The second pillar is scholarships for the children of SEAL veterans. I personally have a 15-year-old daughter and I did 30 years in the military and I missed probably 2/3 of her life while deployed into arduous areas. So, it means a lot to me that we have scholarships for the children.
The third pillar focuses on history and heritage. To support that, we have a variety of event programming, get-togethers, and such—including two reunions a year that are a great chance for the guys to get together and see teammates they haven’t seen in a while and to celebrate life because, once again, in this profession, you might see your buddy at one reunion, then never see him again. So, we honor our history and heritage.

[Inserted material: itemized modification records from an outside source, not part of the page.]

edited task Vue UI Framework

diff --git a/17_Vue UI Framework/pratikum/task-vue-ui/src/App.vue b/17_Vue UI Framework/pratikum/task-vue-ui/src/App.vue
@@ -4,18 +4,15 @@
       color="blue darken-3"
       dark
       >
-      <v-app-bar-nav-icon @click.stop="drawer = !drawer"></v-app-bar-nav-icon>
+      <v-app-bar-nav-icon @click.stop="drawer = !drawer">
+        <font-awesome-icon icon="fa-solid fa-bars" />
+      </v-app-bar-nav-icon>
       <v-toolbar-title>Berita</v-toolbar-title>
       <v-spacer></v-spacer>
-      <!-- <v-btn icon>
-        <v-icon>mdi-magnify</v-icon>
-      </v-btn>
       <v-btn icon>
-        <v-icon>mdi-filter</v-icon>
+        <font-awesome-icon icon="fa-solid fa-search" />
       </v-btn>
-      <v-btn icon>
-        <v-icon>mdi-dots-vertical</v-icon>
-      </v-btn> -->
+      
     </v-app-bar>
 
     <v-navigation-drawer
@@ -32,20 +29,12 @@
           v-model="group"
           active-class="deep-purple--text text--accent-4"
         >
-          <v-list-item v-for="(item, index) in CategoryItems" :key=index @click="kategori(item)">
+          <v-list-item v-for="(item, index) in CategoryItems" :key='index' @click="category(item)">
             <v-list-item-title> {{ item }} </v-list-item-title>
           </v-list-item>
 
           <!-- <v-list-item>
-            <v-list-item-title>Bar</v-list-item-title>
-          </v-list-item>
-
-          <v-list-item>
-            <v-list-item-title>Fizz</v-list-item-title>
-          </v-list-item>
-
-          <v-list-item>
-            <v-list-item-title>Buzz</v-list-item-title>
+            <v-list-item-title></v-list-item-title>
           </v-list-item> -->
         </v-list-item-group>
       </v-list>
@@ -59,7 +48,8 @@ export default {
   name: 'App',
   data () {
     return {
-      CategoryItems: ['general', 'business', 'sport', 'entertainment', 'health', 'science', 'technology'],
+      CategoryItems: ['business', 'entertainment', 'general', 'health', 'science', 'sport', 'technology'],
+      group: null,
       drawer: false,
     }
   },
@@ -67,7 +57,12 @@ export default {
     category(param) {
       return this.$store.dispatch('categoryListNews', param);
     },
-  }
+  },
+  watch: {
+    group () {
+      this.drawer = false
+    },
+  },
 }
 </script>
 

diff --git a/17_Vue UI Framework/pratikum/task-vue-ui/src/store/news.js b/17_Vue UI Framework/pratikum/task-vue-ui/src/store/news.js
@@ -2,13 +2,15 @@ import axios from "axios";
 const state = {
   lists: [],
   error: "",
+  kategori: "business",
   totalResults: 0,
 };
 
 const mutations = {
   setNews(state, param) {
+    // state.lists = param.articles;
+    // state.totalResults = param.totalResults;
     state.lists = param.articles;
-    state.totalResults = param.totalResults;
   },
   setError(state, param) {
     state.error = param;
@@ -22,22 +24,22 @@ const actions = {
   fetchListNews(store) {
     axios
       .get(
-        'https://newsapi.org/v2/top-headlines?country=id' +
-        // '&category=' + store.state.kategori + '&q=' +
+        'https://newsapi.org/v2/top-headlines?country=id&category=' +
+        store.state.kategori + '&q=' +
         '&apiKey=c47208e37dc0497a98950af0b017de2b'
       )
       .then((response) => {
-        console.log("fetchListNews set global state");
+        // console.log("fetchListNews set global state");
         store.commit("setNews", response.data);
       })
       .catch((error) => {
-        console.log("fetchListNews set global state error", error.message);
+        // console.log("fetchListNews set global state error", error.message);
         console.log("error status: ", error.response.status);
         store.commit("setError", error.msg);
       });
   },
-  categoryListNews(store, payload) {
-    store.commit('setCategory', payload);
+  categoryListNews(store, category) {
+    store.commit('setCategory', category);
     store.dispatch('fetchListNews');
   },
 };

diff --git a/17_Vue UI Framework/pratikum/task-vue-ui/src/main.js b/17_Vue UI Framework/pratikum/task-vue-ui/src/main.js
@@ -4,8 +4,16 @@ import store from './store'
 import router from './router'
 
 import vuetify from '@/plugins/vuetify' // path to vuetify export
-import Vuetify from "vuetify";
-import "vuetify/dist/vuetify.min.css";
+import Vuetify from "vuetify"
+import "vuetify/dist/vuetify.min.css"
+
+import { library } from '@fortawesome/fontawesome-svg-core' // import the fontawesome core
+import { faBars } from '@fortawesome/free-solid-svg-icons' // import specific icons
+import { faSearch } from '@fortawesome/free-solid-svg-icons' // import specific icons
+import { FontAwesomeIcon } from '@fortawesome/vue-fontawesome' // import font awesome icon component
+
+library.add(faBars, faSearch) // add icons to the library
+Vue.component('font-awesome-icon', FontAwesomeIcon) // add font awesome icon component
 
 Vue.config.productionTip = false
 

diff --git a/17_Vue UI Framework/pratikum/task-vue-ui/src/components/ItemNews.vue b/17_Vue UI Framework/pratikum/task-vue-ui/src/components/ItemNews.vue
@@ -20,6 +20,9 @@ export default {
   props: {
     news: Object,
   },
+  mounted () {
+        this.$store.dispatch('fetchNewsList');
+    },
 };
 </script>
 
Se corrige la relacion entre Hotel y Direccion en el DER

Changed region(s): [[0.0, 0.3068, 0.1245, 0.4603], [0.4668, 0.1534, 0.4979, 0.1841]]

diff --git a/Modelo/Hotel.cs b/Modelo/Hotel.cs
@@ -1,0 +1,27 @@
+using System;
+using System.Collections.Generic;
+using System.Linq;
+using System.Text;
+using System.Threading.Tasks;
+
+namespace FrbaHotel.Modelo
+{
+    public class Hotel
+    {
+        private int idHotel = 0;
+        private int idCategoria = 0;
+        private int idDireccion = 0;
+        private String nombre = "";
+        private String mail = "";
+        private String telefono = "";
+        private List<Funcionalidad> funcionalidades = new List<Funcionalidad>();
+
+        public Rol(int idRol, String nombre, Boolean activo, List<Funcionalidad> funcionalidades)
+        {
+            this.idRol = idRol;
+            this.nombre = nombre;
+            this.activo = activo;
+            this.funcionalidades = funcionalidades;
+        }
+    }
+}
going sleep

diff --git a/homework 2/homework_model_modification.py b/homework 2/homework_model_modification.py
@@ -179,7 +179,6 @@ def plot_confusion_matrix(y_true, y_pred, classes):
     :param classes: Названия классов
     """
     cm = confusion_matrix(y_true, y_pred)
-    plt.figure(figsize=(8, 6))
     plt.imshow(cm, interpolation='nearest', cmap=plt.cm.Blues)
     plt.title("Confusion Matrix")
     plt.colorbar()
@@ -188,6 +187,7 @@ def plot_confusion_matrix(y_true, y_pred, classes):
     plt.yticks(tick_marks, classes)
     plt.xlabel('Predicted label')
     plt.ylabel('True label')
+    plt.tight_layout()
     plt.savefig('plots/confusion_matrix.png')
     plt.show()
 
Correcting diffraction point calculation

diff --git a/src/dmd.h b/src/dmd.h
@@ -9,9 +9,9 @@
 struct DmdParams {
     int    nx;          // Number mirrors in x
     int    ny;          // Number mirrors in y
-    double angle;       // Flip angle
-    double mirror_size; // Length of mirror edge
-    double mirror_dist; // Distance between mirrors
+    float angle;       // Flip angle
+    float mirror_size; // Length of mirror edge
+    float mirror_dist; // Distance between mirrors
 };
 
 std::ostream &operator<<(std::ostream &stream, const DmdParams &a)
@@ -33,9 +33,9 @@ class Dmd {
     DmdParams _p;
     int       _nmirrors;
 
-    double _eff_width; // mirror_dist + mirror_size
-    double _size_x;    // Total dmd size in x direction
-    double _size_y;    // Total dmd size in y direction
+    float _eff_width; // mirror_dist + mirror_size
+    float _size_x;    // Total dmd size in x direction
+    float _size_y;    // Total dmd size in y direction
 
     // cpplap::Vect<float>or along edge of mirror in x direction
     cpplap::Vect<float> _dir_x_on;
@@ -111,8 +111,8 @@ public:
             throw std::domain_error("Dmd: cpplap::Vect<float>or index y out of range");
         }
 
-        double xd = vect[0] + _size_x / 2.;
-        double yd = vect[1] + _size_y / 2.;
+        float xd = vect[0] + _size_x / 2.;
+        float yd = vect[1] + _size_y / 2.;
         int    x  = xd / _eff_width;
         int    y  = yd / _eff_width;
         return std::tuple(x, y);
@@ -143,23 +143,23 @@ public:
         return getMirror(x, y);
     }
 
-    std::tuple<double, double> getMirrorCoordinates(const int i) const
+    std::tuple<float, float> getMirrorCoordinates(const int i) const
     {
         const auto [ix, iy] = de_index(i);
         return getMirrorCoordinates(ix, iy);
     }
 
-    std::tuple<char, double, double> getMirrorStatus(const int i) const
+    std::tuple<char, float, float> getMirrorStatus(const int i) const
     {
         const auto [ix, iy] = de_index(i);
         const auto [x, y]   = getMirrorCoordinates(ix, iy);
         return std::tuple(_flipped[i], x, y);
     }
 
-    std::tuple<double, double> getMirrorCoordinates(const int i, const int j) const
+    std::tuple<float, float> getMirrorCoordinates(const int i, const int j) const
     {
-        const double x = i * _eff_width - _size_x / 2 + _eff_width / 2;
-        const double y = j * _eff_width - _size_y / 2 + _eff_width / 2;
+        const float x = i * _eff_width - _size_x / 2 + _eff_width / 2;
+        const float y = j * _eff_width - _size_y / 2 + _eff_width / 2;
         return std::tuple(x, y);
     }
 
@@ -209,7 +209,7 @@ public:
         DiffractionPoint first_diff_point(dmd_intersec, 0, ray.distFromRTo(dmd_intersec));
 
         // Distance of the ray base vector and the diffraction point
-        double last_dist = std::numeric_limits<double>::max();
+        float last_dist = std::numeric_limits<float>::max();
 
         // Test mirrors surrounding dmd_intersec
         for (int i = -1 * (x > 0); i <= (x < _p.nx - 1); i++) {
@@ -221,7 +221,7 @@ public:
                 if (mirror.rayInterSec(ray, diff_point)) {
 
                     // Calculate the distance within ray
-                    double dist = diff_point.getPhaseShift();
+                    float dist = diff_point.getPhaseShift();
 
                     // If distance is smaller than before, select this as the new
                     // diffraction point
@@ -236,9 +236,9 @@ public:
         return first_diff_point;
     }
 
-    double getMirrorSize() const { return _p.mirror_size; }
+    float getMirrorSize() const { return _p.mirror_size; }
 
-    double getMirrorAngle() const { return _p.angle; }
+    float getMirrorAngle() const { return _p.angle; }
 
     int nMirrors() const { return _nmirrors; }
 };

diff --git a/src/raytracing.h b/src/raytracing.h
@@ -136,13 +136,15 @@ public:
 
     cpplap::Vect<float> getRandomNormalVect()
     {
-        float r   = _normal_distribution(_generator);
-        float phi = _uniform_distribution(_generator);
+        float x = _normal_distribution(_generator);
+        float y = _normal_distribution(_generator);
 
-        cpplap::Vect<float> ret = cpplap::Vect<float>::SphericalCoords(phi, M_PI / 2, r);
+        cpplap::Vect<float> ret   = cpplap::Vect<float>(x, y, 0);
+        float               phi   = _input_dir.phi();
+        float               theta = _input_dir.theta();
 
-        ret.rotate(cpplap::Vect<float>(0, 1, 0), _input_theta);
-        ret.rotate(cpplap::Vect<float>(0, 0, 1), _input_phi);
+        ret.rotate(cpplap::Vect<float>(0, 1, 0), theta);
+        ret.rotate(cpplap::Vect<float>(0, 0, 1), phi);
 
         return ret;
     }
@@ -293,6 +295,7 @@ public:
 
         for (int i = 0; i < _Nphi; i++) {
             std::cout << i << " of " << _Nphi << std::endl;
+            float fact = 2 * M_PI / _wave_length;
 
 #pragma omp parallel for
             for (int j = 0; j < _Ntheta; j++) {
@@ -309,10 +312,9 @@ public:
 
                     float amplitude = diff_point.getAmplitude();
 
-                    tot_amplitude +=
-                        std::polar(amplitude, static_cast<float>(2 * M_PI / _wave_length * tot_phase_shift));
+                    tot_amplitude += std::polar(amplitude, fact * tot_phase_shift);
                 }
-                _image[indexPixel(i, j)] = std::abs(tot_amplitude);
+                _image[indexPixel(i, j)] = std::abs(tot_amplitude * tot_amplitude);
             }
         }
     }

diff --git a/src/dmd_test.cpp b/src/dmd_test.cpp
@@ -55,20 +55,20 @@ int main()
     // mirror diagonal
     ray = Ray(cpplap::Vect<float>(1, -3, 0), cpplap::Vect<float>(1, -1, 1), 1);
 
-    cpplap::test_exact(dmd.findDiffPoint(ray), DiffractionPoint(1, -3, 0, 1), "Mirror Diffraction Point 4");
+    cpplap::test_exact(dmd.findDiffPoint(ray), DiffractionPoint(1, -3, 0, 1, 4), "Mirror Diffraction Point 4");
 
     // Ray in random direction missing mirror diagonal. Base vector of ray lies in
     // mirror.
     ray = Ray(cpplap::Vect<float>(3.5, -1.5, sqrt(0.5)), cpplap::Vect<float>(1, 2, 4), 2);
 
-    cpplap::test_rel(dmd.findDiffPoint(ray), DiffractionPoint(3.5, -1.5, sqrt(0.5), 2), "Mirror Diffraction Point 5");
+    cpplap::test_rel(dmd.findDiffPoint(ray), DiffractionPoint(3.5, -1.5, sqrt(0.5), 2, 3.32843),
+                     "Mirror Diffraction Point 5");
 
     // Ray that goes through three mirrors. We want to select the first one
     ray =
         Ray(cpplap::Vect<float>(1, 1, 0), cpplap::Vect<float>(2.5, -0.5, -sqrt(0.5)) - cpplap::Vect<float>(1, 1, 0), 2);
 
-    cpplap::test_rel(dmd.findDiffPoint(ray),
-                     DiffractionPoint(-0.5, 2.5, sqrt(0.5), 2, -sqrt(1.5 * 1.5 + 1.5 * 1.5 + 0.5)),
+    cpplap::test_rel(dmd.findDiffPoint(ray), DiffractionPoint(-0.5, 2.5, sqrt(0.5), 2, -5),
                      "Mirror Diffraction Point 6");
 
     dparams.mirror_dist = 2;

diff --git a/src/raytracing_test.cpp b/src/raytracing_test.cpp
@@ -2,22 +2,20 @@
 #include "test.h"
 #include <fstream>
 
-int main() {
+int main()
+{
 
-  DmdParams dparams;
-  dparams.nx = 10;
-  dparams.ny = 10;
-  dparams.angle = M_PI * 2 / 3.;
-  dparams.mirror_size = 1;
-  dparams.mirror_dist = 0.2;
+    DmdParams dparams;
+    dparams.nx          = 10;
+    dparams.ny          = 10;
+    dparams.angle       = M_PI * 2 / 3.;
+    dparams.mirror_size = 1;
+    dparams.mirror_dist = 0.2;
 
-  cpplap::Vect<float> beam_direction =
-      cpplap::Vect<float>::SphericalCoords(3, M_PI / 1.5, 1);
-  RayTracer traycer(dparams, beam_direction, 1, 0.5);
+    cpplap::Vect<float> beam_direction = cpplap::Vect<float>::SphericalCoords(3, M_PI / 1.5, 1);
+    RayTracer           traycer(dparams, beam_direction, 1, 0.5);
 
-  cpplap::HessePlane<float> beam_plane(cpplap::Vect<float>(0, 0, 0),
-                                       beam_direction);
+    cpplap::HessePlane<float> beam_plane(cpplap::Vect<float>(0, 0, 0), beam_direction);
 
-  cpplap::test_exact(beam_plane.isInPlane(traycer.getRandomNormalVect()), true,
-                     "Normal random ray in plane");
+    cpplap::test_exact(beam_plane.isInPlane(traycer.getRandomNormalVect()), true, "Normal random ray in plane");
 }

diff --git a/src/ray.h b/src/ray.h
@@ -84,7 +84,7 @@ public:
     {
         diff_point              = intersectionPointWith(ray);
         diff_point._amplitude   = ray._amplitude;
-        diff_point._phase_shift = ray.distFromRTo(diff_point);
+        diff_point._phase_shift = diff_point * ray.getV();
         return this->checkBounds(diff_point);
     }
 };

It’s great to see the young guys right now who are presently serving in Iraq together with the gentlemen who have served in World War II, Korea, Vietnam, and other conflicts. It’s great to remember your past and your legacy. That’s the reasoning behind our third pillar: To ensure that that is never lost.
The guys today understand that they’re part of a legacy—it’s not just you—it’s also the guys who served before you. And those are the three main pillars of the UDT-SEAL Association.
What was it like being a Navy SEAL during your career?
I truly enjoyed it, and when you find something you truly enjoy, it’s not work to you. The thing about being a SEAL is that no two days are alike. You’re either training or deploying to different areas, different countries, different regions doing different missions. So it was always fun for me and I always took great satisfaction that we’re the tip of the spear when it comes to our nation’s national security.
What was your retirement transition from the SEALs like?
I was truly blessed. When I was getting ready to retire, about six months out, I was still trying to figure out what I wanted to be when I grow up. Then I was approached by the UDT-SEAL Association and they told me they’d like to bring me on board as an operations officer. You know: jack-of-all-trades, master of none.
But it worked out perfect for me because it allowed me to continue to serve, not necessarily downrange, but I’m serving those that are serving downrange. I had a long career, pre-911, post-911, peacetime, wartime. I was able to see what I needed as a service member and then carry that into: What can I do for other service members and people just like me.